- – - – - – - – - – - – - – - – - – - – - – - – - – - – - – - – - – - – - – - – - – - – - – -
Background: My Cane Making Story:
I enjoy sculpting walking canes. Some folks call them Folk-Art Canes, while others call them Artisan Canes, some call them Carved Canes, while others call them Walking Sticks. There is quite a bit of argument about whether something should be called Sculpture or Carving. They could be considered Functional-Art, which is the type of work that I am usually drawn to. No matter what these canes are called, they seem to bring joy to the owners, and I have been asked to make quite a few of them in the past 5-6 years.
I started making canes on the request of a nice married couple I met on a church-building short-term mission trip to Mexico City in the early 1990’s. Several years after our trip, their son-in-law was diagnosed with bone cancer, and so they wanted to get him a specially made cane that he would enjoy using.

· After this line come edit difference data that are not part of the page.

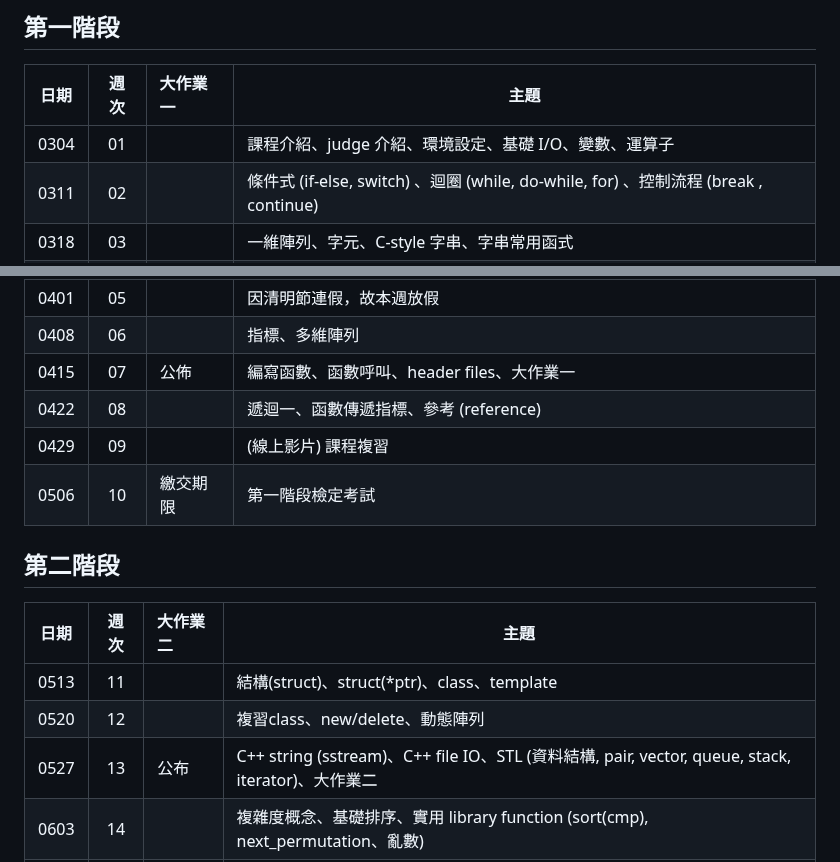
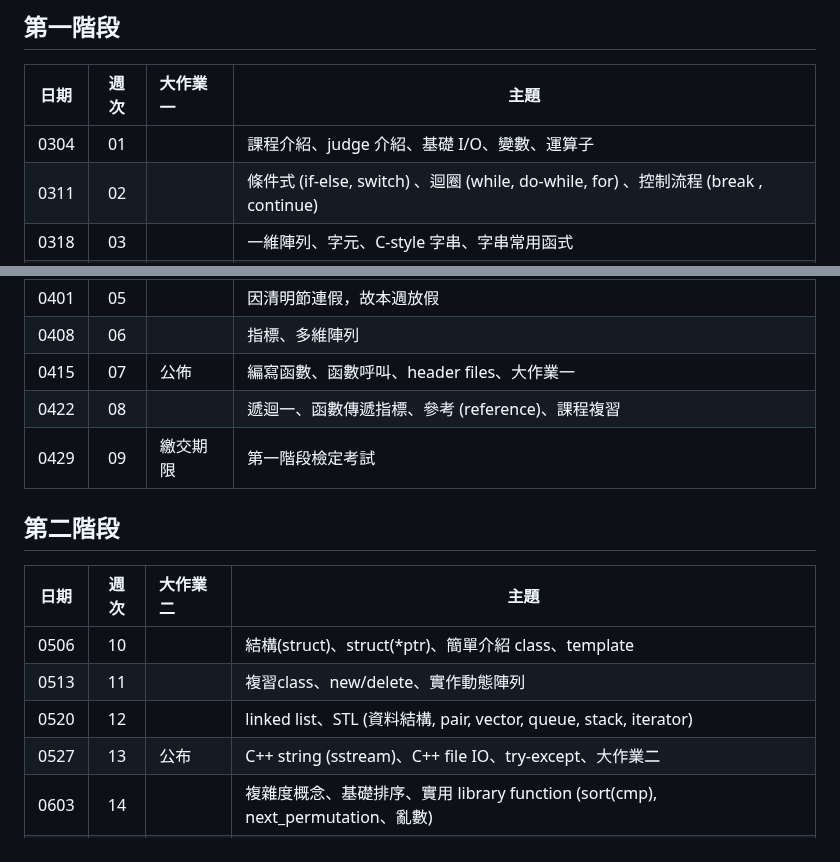
Before and after one commit to tw-csie-sprout/c2023, a Markdown page: syllabus.md, 2 parts joined by grey strips. GitHub-like rendering.

Commit message:
fix syllabus

```diff
--- a/syllabus.md
+++ b/syllabus.md
@@ -6,6 +6,6 @@
 
 | 日期 | 週次 | 大作業一  | 主題                                               |
 | :--: | :--: | :--------- | -------------------------------------------------- |
-| 0304 |  01  |            | 課程介紹、judge 介紹、環境設定、基礎 I/O、變數、運算子                                   |
+| 0304 |  01  |            | 課程介紹、judge 介紹、基礎 I/O、變數、運算子                                                     |
 | 0311 |  02  |            | 條件式 (if-else, switch) 、迴圈 (while, do-while, for) 、控制流程 (break , continue) |
 | 0318 |  03  |            | 一維陣列、字元、C-style 字串、字串常用函式                                                        |
@@ -13,14 +13,14 @@
 | 0401 |  05  |            | <font color="#f00">因清明節連假，故本週放假 </font>                                          |
 | 0408 |  06  |            | 指標、多維陣列                                                                                                        |
 | 0415 |  07  | 公佈    | 編寫函數、函數呼叫、header files、大作業一                                                         |
-| 0422 |  08  |            | 遞迴一、函數傳遞指標、參考 (reference)                                                                 |
-| 0429 |  09  |            | <font color="#00f">(線上影片)</font>  課程複習                                                     |
-| 0506 |  10  | <font color="#f00">繳交期限</font> | 第一階段檢定考試                                                     |
+| 0422 |  08  |            | 遞迴一、函數傳遞指標、參考 (reference)、課程複習                                               |
+| 0429 |  09  | <font color="#f00">繳交期限</font> | 第一階段檢定考試                                                     |
 
 ## 第二階段
 | 日期 | 週次 | 大作業二 | 主題                                                        |
 | :--: | :--: | :--------------------------------- | ----------------------------------------------------------- |
-| 0513 |  11  |           | 結構(struct)、struct(*ptr)、class、template                                                                                        |
-| 0520 |  12  |           | 複習class、new/delete、動態陣列                                                                                                     |
-| 0527 |  13  | 公布   | C++ string (sstream)、C++ file IO、STL (資料結構, pair, vector, queue, stack, iterator)、大作業二  |
+| 0506 |  10  |           | 結構(struct)、struct(*ptr)、簡單介紹 class、template                                                                        |
+| 0513 |  11  |           | 複習class、new/delete、實作動態陣列                                                                                              |
+| 0520 |  12  |           | linked list、STL (資料結構, pair, vector, queue, stack, iterator)                                                          |
+| 0527 |  13  |  公布  | C++ string (sstream)、C++ file IO、try-except、大作業二                                                                |
 | 0603 |  14  |           | 複雜度概念、基礎排序、實用 library function (sort(cmp), next_permutation、亂數)                         |
```
Also changed, not shown: other parts of syllabus.md (+3 -3 lines), homework.md (+2 -2 lines).
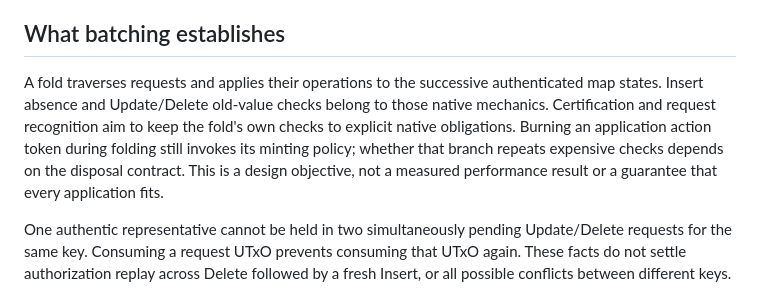
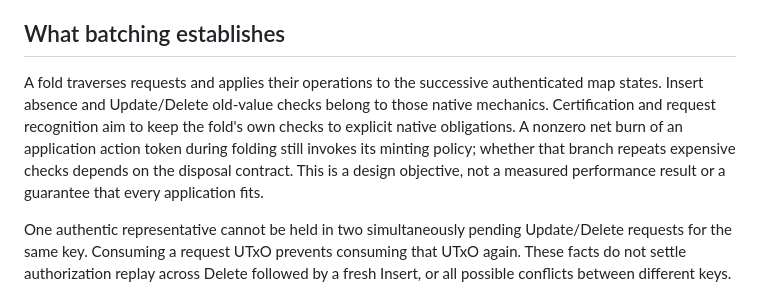
Before and after one commit to lambdasistemi/singular, a Markdown page: docs/lifecycle.md, the part around the change. Rendered like a GitHub page.

```diff
--- a/docs/lifecycle.md
+++ b/docs/lifecycle.md
@@ -54,7 +54,7 @@ The representative stays in request custody until that completion. Exact request
 
 ## What batching establishes
 
-A fold traverses requests and applies their operations to the successive authenticated map states. Insert absence and Update/Delete old-value checks belong to those native mechanics. Certification and request recognition aim to keep the fold's own checks to explicit native obligations. Burning an application action token during folding still invokes its minting policy; whether that branch repeats expensive checks depends on the disposal contract. This is a design objective, not a measured performance result or a guarantee that every application fits.
+A fold traverses requests and applies their operations to the successive authenticated map states. Insert absence and Update/Delete old-value checks belong to those native mechanics. Certification and request recognition aim to keep the fold's own checks to explicit native obligations. A nonzero net burn of an application action token during folding still invokes its minting policy; whether that branch repeats expensive checks depends on the disposal contract. This is a design objective, not a measured performance result or a guarantee that every application fits.
 
 One authentic representative cannot be held in two simultaneously pending Update/Delete requests for the same key. Consuming a request UTxO prevents consuming that UTxO again. These facts do not settle authorization replay across Delete followed by a fresh Insert, or all possible conflicts between different keys.
 
```
Also changed, not shown: docs/certification.md (+1 -1 lines), docs/prior-art.md (+2 -0 lines).
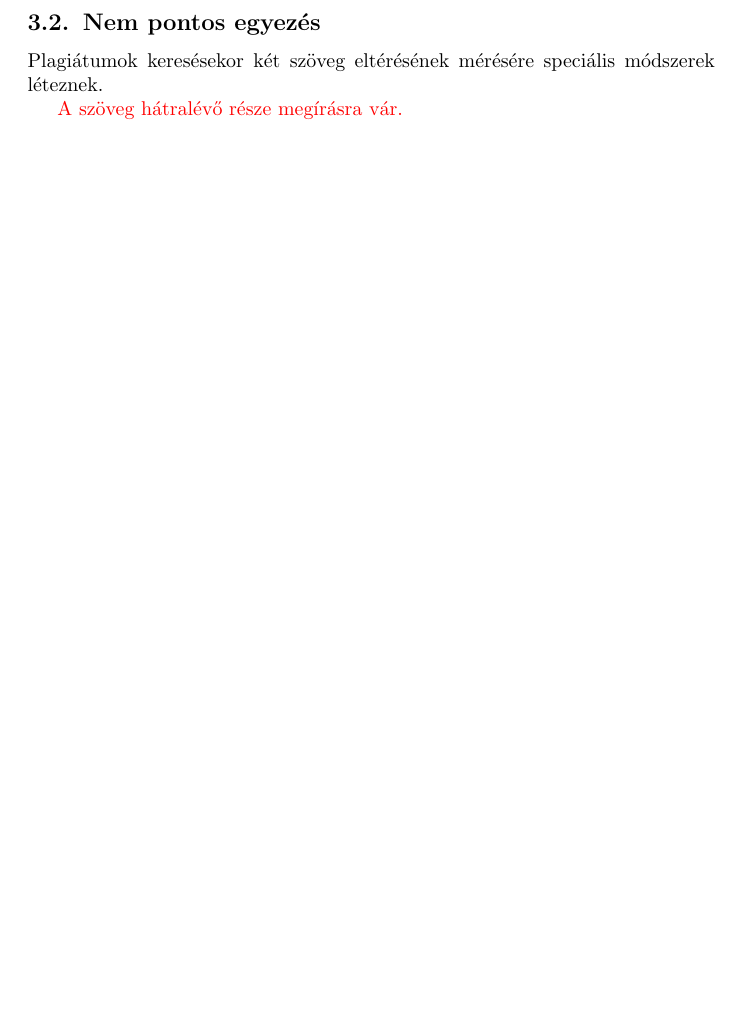
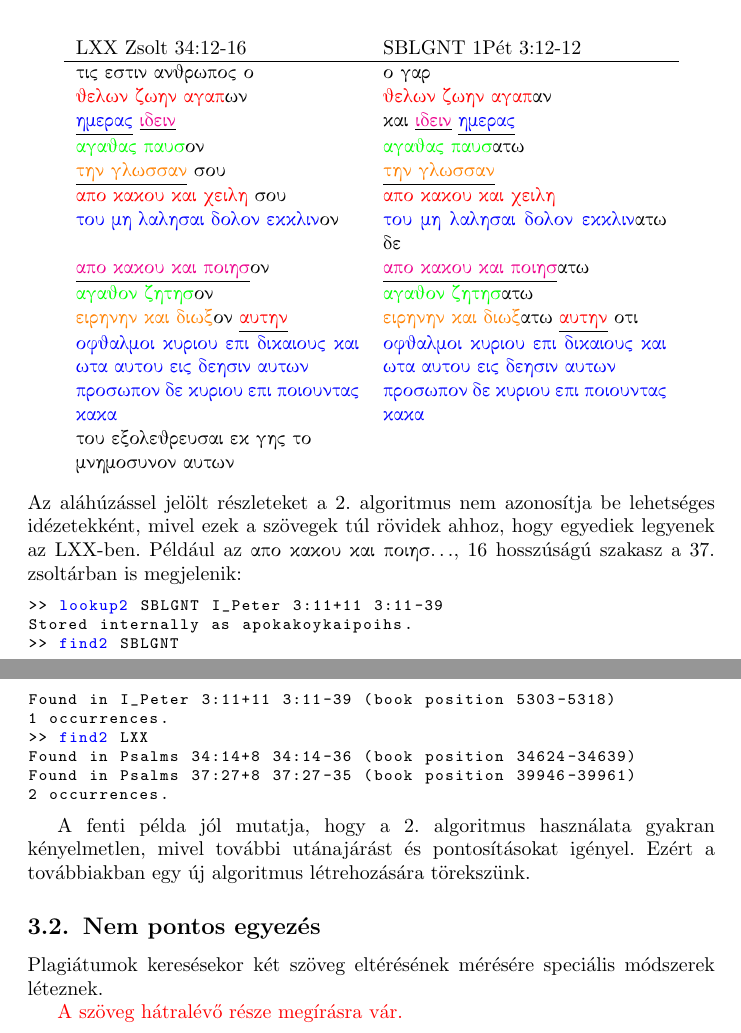
Before and after one commit to kovzol/bibref, a LaTeX document (docs/hu/bibref.tex): part of page 22 of 25 before the commit and two parts of pages 24 and 25 of 26 after it, the two joined at a grey line, cut at the place of the change, the shorter picture padded with empty space. Compiled offline with pdfLaTeX.

Commit message:
Add further explanation in the Hungarian documentation

```diff
--- a/docs/hu/bibref.tex
+++ b/docs/hu/bibref.tex
@@ -1434,7 +1436,56 @@ a tényleges idézeteken belül}
 A \ref{darabszam}. táblázat szerint tehát a \ref{algo-osz-uszi-ref}. algoritmus
 40 idézetet egy darabban azonosított, a fennmaradó 18 idézetet pedig több darabban.
 A legmagasabb darabszám 7: a Zsolt 34:12-16-ot és az 1Pét 3:10-12-t az algoritmus 7-7 szövegrészben
-párosítja össze.
+párosítja össze. Illusztrációként megmutatjuk, hogyan viszonyul ez a 7 szövegpár egymáshoz:
+
+\begin{center}
+\begin{tabular}{p{5cm} p{5cm}}
+LXX Zsolt 34:12-16 & SBLGNT 1Pét 3:12-12\\
+\hline
+{\gr τις εστιν ανθρωπος ο} &
+{\gr ο γαρ}\\
+{\gr \textcolor{red}{θελων ζωην αγαπ}ων} & % g
+{\gr \textcolor{red}{θελων ζωην αγαπ}αν}\\ % g
+{\gr \underline{\textcolor{blue}{ημερας}} \underline{\textcolor{magenta}{ιδειν}}} &
+{\gr και \underline{\textcolor{magenta}{ιδειν}} \underline{\textcolor{blue}{ημερας}}}\\
+{\gr \textcolor{green}{αγαθας παυσ}ον}& % g
+{\gr \textcolor{green}{αγαθας παυσ}ατω}\\ % g
+{\gr \underline{\textcolor{orange}{την γλωσσαν}} σου}&
+{\gr \underline{\textcolor{orange}{την γλωσσαν}}}\\
+{\gr \textcolor{red}{απο κακου και χειλη} σου}& % g
+{\gr \textcolor{red}{απο κακου και χειλη}}\\ % g
+{\gr \textcolor{blue}{του μη λαλησαι δολον εκκλιν}ον}& % g
+{\gr \textcolor{blue}{του μη λαλησαι δολον εκκλιν}ατω δε}\\ % g
+{\gr \underline{\textcolor{magenta}{απο κακου και ποιησ}}ον}&
+{\gr \underline{\textcolor{magenta}{απο κακου και ποιησ}}ατω}\\
+{\gr \textcolor{green}{αγαθον ζητησ}ον}& % g
+{\gr \textcolor{green}{αγαθον ζητησ}ατω}\\ % g
+{\gr \textcolor{orange}{ειρηνην και διωξ}ον \underline{\textcolor{red}{αυτην}}}& % g1
+{\gr \textcolor{orange}{ειρηνην και διωξ}ατω \underline{\textcolor{red}{αυτην}} οτι}\\ % g1
+{\gr \textcolor{blue}{οφθαλμοι κυριου επι δικαιους και ωτα αυτου εις δεησιν αυτων \hfill\break προσωπον δε κυριου επι ποιουντας κακα}}& % g
+{\gr \textcolor{blue}{οφθαλμοι κυριου επι δικαιους και ωτα αυτου εις δεησιν αυτων \hfill\break προσωπον δε κυριου επι ποιουντας κακα}}\\ % g
+{\gr του εξολεθρευσαι εκ γης το \hfill\break μνημοσυνον αυτων}&
+\end{tabular}
+\end{center}
+\hu
+Az aláhúzássel jelölt részleteket a \ref{algo-osz-uszi-ref}. algoritmus nem azonosítja be
+lehetséges idézetekként, mivel ezek a szövegek túl rövidek ahhoz, hogy egyediek legyenek az LXX-ben.
+Például az {\gr {απο κακου και ποιησ$\ldots$}}, 16 hosszúságú szakasz a 37. zsoltárban is megjelenik:
+\begin{lstlisting}
+>> lookup2 SBLGNT I_Peter 3:11+11 3:11-39
+Stored internally as apokakoykaipoihs.
+>> find2 SBLGNT
+Found in I_Peter 3:11+11 3:11-39 (book position 5303-5318)
+1 occurrences.
+>> find2 LXX
+Found in Psalms 34:14+8 34:14-36 (book position 34624-34639)
+Found in Psalms 37:27+8 37:27-35 (book position 39946-39961)
+2 occurrences.
+\end{lstlisting}
+
+A fenti példa jól mutatja, hogy a \ref{algo-osz-uszi-ref}. algoritmus használata gyakran
+kényelmetlen, mivel további utánajárást és pontosításokat igényel. Ezért a továbbiakban
+egy új algoritmus létrehozására törekszünk.
 
 \subsection{Nem pontos egyezés}
 
```
Also changed, not shown: docs/hu/bibref.pdf, docs/hu/bibref.tex (30 more changed lines).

They had heard from others that I had quit my corporate office job and started doing woodworking full-time. So, they contacted me to make his cane.
Sadly, I also built him a casket, another first for me, about a year later
Since the time I did that first Cane for Bryan, I have enjoyed the work on the canes that I have been able to make, but more importantly, the people that I have been able to meet and help along the journey. I do make a bunch of unique items and furniture, but without a doubt, I receive more correspondence and thank-you cards from cane customers than any of the other items I make, combined. So, they are fun for me to build, and I look forward to each new person and situation.
To keep a handle on all of the memories, I engrave a small serial number on each brass cane tip, and then I keep a detailed database log of each cane, customer, and situation. The list always brings me warm memories each time I scan it and remember the folks that have supported my work over the years, and vice versa.
Still Want to See more of my work?
Start with each of these links, and they will take you to other organized lists of my other niche products:
(This text, all photos, project design, are protected by copyright 2007-2011, M.A.DeCou, all rights reserved and protected, ask permission first! Weblinks to this page are permitted)
-- Mark DeCou - American Contemporary Craft Artisan - www.decoustudio.com